What lines below contain the string "Privacy"? List them all.

- [Records for processing]:
-- -- --
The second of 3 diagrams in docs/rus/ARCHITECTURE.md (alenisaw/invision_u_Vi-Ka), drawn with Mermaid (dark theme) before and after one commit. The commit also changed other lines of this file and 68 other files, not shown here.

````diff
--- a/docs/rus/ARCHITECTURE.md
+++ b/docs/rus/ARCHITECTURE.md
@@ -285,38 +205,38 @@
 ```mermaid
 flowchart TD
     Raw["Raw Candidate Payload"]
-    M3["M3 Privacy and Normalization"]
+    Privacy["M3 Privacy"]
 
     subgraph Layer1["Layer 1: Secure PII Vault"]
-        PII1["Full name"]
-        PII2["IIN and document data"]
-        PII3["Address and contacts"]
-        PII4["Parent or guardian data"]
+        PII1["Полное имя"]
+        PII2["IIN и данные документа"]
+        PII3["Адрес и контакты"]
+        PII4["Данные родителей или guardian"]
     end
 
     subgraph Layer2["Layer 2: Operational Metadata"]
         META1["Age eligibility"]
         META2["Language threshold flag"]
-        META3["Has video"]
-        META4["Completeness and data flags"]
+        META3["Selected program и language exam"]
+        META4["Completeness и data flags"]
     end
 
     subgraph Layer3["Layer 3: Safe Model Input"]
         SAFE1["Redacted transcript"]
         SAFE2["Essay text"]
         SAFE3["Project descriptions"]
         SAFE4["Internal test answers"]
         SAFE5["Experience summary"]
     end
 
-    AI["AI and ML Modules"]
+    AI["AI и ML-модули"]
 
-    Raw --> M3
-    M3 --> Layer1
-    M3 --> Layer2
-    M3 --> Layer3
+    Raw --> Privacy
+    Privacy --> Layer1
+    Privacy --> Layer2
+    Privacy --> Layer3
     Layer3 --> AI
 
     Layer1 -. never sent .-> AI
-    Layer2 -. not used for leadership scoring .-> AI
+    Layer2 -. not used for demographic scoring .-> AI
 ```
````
-- -- --
- [Answer to the exercise]:
-    M3["M3 Privacy and Normalization"]
+    Privacy["M3 Privacy"]
+    Raw --> Privacy
+    Privacy --> Layer1
+    Privacy --> Layer2
+    Privacy --> Layer3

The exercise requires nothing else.